- 東洋学報 = The Toyo Gakuho (ISSN:03869067)
- vol.69, no.3・4, pp.307-335, 1988-03

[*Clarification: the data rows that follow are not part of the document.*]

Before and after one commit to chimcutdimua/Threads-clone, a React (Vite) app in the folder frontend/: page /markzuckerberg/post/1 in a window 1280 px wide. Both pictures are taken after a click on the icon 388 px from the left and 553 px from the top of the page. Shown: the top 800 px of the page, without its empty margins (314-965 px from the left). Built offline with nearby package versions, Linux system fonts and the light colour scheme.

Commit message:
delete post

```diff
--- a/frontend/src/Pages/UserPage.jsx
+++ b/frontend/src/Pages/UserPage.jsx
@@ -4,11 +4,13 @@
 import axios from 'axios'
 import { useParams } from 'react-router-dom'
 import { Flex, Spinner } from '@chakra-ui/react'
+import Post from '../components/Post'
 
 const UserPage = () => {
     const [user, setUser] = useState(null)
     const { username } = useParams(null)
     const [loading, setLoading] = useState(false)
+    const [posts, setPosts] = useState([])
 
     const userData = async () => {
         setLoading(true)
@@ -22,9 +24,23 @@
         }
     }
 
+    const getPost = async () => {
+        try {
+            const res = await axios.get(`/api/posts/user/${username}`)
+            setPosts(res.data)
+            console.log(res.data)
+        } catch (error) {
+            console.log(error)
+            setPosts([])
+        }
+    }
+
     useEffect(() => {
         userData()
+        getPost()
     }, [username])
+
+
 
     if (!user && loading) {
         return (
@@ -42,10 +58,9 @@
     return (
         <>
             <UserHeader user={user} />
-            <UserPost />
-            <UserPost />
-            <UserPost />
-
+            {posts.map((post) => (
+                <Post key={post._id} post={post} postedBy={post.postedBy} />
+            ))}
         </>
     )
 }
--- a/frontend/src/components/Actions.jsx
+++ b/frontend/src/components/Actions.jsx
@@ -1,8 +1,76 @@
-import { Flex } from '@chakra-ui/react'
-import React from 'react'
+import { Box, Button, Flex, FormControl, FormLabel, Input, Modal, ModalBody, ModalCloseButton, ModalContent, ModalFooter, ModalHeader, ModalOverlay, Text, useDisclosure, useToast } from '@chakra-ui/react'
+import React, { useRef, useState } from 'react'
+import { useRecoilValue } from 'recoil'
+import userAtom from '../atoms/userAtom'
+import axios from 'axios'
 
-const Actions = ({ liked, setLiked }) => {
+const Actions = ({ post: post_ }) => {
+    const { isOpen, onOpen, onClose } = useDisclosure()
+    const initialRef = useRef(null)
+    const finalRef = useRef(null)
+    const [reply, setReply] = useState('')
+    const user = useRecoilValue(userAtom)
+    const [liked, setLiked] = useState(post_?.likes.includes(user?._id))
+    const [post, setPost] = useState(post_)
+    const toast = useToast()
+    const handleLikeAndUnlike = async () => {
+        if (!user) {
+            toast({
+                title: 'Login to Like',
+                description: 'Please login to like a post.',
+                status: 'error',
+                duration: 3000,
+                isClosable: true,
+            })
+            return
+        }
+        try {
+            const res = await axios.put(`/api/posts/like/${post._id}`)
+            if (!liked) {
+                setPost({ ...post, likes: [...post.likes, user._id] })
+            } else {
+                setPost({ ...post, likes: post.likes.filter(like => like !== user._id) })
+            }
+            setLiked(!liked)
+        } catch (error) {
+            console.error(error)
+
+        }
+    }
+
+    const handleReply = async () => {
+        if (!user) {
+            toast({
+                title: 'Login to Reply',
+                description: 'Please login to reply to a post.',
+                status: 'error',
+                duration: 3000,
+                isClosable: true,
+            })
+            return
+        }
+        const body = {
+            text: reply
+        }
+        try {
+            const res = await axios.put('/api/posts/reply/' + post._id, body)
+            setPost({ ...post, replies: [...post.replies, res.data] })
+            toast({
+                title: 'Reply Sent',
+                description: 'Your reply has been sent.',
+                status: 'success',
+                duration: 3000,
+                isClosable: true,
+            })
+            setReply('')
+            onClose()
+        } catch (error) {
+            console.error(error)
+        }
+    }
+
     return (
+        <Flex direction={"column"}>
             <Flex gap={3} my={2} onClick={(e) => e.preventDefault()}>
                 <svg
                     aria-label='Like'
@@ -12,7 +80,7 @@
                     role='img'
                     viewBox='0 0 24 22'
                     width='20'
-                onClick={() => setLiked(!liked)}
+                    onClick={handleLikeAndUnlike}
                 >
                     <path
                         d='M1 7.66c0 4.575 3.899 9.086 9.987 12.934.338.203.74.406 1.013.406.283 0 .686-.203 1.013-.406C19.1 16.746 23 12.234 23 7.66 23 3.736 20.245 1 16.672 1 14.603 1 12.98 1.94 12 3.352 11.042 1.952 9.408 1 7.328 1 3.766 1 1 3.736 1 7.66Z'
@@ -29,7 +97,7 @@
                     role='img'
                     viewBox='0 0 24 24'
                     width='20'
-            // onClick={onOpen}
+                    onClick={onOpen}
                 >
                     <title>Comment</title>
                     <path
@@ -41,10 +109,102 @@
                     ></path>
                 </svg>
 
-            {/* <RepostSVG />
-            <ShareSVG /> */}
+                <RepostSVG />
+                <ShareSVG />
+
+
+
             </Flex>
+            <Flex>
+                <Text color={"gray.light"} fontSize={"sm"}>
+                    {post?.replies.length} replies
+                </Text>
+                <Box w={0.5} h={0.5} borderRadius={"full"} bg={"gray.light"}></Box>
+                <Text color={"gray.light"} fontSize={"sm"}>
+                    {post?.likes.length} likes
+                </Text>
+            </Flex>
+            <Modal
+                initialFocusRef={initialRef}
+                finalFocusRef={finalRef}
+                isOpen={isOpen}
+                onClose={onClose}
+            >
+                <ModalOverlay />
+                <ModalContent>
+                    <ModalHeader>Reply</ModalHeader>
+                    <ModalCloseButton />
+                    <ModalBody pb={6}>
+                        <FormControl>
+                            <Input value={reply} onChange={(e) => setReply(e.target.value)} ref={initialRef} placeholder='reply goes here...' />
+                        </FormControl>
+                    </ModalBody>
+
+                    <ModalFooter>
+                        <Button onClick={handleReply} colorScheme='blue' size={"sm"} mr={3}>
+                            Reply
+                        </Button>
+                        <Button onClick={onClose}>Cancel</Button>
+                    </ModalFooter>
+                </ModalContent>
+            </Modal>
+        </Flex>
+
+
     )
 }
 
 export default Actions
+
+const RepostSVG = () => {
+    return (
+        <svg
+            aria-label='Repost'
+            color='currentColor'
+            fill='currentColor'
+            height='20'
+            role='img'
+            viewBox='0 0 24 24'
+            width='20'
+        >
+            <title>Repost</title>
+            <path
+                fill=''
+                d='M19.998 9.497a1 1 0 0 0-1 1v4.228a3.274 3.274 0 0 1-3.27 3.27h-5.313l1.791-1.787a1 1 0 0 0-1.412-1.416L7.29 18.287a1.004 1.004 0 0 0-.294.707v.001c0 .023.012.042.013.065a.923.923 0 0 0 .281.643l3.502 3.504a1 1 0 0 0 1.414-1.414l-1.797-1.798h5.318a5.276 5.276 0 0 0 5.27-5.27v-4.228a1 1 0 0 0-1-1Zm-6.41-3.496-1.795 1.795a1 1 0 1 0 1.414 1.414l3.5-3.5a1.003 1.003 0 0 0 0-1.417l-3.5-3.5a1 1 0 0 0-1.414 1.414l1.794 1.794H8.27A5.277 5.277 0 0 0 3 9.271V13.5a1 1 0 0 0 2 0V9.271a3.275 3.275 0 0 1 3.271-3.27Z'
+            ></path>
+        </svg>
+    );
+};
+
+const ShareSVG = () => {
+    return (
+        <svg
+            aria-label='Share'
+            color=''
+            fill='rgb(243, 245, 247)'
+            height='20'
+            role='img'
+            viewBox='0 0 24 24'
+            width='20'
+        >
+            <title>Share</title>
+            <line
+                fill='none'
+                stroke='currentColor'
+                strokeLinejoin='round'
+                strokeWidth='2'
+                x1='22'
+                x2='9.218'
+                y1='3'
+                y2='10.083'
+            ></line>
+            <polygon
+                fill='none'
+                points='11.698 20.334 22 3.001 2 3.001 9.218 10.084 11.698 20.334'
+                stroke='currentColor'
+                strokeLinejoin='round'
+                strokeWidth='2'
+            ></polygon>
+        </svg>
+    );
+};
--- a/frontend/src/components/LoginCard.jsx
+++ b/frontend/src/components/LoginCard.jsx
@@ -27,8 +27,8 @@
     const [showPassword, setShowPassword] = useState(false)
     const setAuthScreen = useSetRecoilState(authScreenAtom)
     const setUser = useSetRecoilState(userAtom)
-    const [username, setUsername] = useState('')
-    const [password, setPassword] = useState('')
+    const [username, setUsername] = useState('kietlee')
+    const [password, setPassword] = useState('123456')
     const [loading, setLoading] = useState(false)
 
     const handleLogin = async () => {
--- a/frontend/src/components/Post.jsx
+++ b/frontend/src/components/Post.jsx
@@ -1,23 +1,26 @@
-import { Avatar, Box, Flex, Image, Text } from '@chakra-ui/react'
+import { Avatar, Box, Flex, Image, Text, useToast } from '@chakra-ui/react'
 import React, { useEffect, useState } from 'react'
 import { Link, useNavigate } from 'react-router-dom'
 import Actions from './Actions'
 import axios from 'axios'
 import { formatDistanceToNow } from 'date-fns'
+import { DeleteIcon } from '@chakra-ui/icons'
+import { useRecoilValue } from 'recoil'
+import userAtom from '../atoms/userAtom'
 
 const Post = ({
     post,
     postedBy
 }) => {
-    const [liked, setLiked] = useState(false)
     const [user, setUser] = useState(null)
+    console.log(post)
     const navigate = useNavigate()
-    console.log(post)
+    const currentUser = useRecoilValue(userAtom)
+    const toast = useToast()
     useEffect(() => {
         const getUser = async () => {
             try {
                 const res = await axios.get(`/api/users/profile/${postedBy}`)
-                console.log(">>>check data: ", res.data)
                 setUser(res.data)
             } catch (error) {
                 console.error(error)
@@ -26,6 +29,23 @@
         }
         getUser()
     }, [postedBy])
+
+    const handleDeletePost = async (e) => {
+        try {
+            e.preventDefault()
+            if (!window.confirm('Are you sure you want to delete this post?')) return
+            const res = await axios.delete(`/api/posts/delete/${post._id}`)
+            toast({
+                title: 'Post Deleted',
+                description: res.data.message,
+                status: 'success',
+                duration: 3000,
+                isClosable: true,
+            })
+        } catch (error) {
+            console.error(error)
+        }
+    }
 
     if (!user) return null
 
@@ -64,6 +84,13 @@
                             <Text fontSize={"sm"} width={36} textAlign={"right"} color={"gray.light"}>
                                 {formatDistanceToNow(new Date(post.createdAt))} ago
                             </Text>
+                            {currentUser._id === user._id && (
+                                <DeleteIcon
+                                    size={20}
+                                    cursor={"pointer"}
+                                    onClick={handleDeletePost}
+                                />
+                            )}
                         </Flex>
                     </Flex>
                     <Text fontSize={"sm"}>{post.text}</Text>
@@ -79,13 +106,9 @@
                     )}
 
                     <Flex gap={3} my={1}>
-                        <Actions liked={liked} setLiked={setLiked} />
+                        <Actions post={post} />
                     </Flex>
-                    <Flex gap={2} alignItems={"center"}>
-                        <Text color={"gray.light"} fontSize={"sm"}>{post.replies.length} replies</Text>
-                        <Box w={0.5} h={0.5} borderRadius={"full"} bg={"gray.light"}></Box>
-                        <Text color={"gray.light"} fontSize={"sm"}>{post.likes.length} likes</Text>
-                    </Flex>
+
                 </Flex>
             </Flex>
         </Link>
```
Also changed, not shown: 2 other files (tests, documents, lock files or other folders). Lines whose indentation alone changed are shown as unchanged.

The waters of the Zāyandeh-rūd in Esfahān had traditionally been distributed among some 500 villages of seven irrigation districts through 105 madis, or main irrigation channels. In the Safavid period, however, a Royal order was proclaimed to abolish the customary water distribution systems and replace them with new regulations. Under the Qājārs, the regulation was altered by certain powerful individuals.The new regulation of the Safavids, known to be drawn up by Sheikh Bahā’ī of Amilī, a distinguished scholar at the court of Shāh ʻAbbās, was intended to gain a monopoly over the river’s summer irrigation water for the rice cultivation in four districts, in which the Crown lands were concentrated. Naturally, this caused the devastation of three other districts when their water supply was stopped.Furthermore, under the Qājār, with the rapid development of the reclamation of lands, the Safavid’s regulation was arbitrarily altered by such influential personages as the Crown Prince Zill al-Soltān, leading mojtaheds and large landlords at the ruinous, selfish sacrifice of the weak.This paper aims to illustrate one of the characteristic features of the land holding system of Iran through examining how irrigation water had been controlled by men of power.